■ AIM OF THE TASK:
Print the full listing below exactly, keeping every character as it stands.
*** DATASET Section Begins ***
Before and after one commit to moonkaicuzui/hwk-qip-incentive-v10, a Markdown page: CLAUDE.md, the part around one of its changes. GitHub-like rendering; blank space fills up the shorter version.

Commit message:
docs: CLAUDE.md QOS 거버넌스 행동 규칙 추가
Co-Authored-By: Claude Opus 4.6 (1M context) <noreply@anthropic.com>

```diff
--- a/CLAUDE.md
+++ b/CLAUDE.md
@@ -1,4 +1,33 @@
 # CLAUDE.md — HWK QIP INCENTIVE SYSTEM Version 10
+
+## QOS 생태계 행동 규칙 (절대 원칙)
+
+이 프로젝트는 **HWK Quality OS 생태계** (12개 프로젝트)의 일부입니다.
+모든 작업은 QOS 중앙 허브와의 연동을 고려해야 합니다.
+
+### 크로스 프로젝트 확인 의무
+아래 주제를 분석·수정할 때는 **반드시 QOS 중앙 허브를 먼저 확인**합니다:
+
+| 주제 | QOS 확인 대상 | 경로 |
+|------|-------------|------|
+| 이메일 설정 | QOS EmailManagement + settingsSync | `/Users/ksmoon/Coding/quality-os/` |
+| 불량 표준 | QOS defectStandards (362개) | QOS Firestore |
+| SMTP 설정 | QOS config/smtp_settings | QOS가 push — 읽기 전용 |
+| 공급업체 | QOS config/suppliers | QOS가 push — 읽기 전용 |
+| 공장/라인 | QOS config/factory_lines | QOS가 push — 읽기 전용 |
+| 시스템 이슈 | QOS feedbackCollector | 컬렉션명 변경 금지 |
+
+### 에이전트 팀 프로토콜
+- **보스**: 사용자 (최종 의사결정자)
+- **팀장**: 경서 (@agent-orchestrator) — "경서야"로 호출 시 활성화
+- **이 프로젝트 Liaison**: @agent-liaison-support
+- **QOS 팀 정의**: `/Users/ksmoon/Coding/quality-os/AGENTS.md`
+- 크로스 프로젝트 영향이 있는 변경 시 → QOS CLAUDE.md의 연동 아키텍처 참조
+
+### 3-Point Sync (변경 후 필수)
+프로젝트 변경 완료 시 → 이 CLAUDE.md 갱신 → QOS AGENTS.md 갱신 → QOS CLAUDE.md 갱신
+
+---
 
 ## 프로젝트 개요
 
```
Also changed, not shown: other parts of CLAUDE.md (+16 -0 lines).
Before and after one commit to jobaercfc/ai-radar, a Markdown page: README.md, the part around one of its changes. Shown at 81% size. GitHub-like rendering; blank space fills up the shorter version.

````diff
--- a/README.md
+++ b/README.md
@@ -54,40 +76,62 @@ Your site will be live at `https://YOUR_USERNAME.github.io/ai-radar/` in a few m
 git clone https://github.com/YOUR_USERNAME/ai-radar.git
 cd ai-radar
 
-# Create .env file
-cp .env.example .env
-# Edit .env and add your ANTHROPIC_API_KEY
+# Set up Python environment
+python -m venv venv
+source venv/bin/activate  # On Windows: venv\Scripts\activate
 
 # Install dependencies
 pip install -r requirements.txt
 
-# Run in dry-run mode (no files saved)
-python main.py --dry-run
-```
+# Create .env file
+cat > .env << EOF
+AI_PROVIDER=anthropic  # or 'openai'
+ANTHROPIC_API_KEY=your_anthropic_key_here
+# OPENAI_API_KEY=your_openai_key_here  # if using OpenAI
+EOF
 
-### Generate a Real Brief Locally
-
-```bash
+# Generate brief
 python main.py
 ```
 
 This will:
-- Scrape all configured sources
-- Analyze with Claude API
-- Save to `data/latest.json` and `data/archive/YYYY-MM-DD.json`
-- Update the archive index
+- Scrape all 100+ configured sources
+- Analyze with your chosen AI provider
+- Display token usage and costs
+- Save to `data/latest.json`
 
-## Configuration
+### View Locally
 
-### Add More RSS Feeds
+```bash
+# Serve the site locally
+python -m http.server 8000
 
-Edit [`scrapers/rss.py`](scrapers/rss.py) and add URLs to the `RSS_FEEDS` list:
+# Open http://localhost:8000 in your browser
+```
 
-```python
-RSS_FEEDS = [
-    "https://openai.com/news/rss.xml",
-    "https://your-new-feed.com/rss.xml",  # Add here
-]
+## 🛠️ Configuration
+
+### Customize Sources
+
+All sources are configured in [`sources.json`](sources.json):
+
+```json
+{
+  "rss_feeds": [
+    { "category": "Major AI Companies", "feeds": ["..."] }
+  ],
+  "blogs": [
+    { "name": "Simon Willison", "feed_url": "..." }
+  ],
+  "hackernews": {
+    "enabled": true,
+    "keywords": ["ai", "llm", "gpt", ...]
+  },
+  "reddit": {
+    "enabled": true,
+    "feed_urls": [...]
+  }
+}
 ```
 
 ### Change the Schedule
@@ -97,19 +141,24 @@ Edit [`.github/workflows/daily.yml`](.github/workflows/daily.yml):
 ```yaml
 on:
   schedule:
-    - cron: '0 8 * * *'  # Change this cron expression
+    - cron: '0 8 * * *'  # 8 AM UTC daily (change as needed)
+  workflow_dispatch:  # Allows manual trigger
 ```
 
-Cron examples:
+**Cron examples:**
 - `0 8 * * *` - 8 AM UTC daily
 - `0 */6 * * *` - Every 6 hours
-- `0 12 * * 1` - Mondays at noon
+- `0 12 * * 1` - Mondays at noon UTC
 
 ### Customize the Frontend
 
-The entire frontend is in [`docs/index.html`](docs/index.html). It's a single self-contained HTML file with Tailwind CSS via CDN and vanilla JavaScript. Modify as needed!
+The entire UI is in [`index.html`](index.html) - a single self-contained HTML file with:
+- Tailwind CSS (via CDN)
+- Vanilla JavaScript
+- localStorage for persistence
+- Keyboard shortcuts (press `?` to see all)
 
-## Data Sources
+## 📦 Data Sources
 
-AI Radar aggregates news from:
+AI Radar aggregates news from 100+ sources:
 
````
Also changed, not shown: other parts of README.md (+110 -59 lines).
*** DATASET Section Ends ***
■ TASK OUTPUT:
Before and after one commit to moonkaicuzui/hwk-qip-incentive-v10, a Markdown page: CLAUDE.md, the part around one of its changes. GitHub-like rendering; blank space fills up the shorter version.

Commit message:
docs: CLAUDE.md QOS 거버넌스 행동 규칙 추가
Co-Authored-By: Claude Opus 4.6 (1M context) <noreply@anthropic.com>

```diff
--- a/CLAUDE.md
+++ b/CLAUDE.md
@@ -1,4 +1,33 @@
 # CLAUDE.md — HWK QIP INCENTIVE SYSTEM Version 10
+
+## QOS 생태계 행동 규칙 (절대 원칙)
+
+이 프로젝트는 **HWK Quality OS 생태계** (12개 프로젝트)의 일부입니다.
+모든 작업은 QOS 중앙 허브와의 연동을 고려해야 합니다.
+
+### 크로스 프로젝트 확인 의무
+아래 주제를 분석·수정할 때는 **반드시 QOS 중앙 허브를 먼저 확인**합니다:
+
+| 주제 | QOS 확인 대상 | 경로 |
+|------|-------------|------|
+| 이메일 설정 | QOS EmailManagement + settingsSync | `/Users/ksmoon/Coding/quality-os/` |
+| 불량 표준 | QOS defectStandards (362개) | QOS Firestore |
+| SMTP 설정 | QOS config/smtp_settings | QOS가 push — 읽기 전용 |
+| 공급업체 | QOS config/suppliers | QOS가 push — 읽기 전용 |
+| 공장/라인 | QOS config/factory_lines | QOS가 push — 읽기 전용 |
+| 시스템 이슈 | QOS feedbackCollector | 컬렉션명 변경 금지 |
+
+### 에이전트 팀 프로토콜
+- **보스**: 사용자 (최종 의사결정자)
+- **팀장**: 경서 (@agent-orchestrator) — "경서야"로 호출 시 활성화
+- **이 프로젝트 Liaison**: @agent-liaison-support
+- **QOS 팀 정의**: `/Users/ksmoon/Coding/quality-os/AGENTS.md`
+- 크로스 프로젝트 영향이 있는 변경 시 → QOS CLAUDE.md의 연동 아키텍처 참조
+
+### 3-Point Sync (변경 후 필수)
+프로젝트 변경 완료 시 → 이 CLAUDE.md 갱신 → QOS AGENTS.md 갱신 → QOS CLAUDE.md 갱신
+
+---
 
 ## 프로젝트 개요
 
```
Also changed, not shown: other parts of CLAUDE.md (+16 -0 lines).
Before and after one commit to jobaercfc/ai-radar, a Markdown page: README.md, the part around one of its changes. Shown at 81% size. GitHub-like rendering; blank space fills up the shorter version.

````diff
--- a/README.md
+++ b/README.md
@@ -54,40 +76,62 @@ Your site will be live at `https://YOUR_USERNAME.github.io/ai-radar/` in a few m
 git clone https://github.com/YOUR_USERNAME/ai-radar.git
 cd ai-radar
 
-# Create .env file
-cp .env.example .env
-# Edit .env and add your ANTHROPIC_API_KEY
+# Set up Python environment
+python -m venv venv
+source venv/bin/activate  # On Windows: venv\Scripts\activate
 
 # Install dependencies
 pip install -r requirements.txt
 
-# Run in dry-run mode (no files saved)
-python main.py --dry-run
-```
+# Create .env file
+cat > .env << EOF
+AI_PROVIDER=anthropic  # or 'openai'
+ANTHROPIC_API_KEY=your_anthropic_key_here
+# OPENAI_API_KEY=your_openai_key_here  # if using OpenAI
+EOF
 
-### Generate a Real Brief Locally
-
-```bash
+# Generate brief
 python main.py
 ```
 
 This will:
-- Scrape all configured sources
-- Analyze with Claude API
-- Save to `data/latest.json` and `data/archive/YYYY-MM-DD.json`
-- Update the archive index
+- Scrape all 100+ configured sources
+- Analyze with your chosen AI provider
+- Display token usage and costs
+- Save to `data/latest.json`
 
-## Configuration
+### View Locally
 
-### Add More RSS Feeds
+```bash
+# Serve the site locally
+python -m http.server 8000
 
-Edit [`scrapers/rss.py`](scrapers/rss.py) and add URLs to the `RSS_FEEDS` list:
+# Open http://localhost:8000 in your browser
+```
 
-```python
-RSS_FEEDS = [
-    "https://openai.com/news/rss.xml",
-    "https://your-new-feed.com/rss.xml",  # Add here
-]
+## 🛠️ Configuration
+
+### Customize Sources
+
+All sources are configured in [`sources.json`](sources.json):
+
+```json
+{
+  "rss_feeds": [
+    { "category": "Major AI Companies", "feeds": ["..."] }
+  ],
+  "blogs": [
+    { "name": "Simon Willison", "feed_url": "..." }
+  ],
+  "hackernews": {
+    "enabled": true,
+    "keywords": ["ai", "llm", "gpt", ...]
+  },
+  "reddit": {
+    "enabled": true,
+    "feed_urls": [...]
+  }
+}
 ```
 
 ### Change the Schedule
@@ -97,19 +141,24 @@ Edit [`.github/workflows/daily.yml`](.github/workflows/daily.yml):
 ```yaml
 on:
   schedule:
-    - cron: '0 8 * * *'  # Change this cron expression
+    - cron: '0 8 * * *'  # 8 AM UTC daily (change as needed)
+  workflow_dispatch:  # Allows manual trigger
 ```
 
-Cron examples:
+**Cron examples:**
 - `0 8 * * *` - 8 AM UTC daily
 - `0 */6 * * *` - Every 6 hours
-- `0 12 * * 1` - Mondays at noon
+- `0 12 * * 1` - Mondays at noon UTC
 
 ### Customize the Frontend
 
-The entire frontend is in [`docs/index.html`](docs/index.html). It's a single self-contained HTML file with Tailwind CSS via CDN and vanilla JavaScript. Modify as needed!
+The entire UI is in [`index.html`](index.html) - a single self-contained HTML file with:
+- Tailwind CSS (via CDN)
+- Vanilla JavaScript
+- localStorage for persistence
+- Keyboard shortcuts (press `?` to see all)
 
-## Data Sources
+## 📦 Data Sources
 
-AI Radar aggregates news from:
+AI Radar aggregates news from 100+ sources:
 
````
Also changed, not shown: other parts of README.md (+110 -59 lines).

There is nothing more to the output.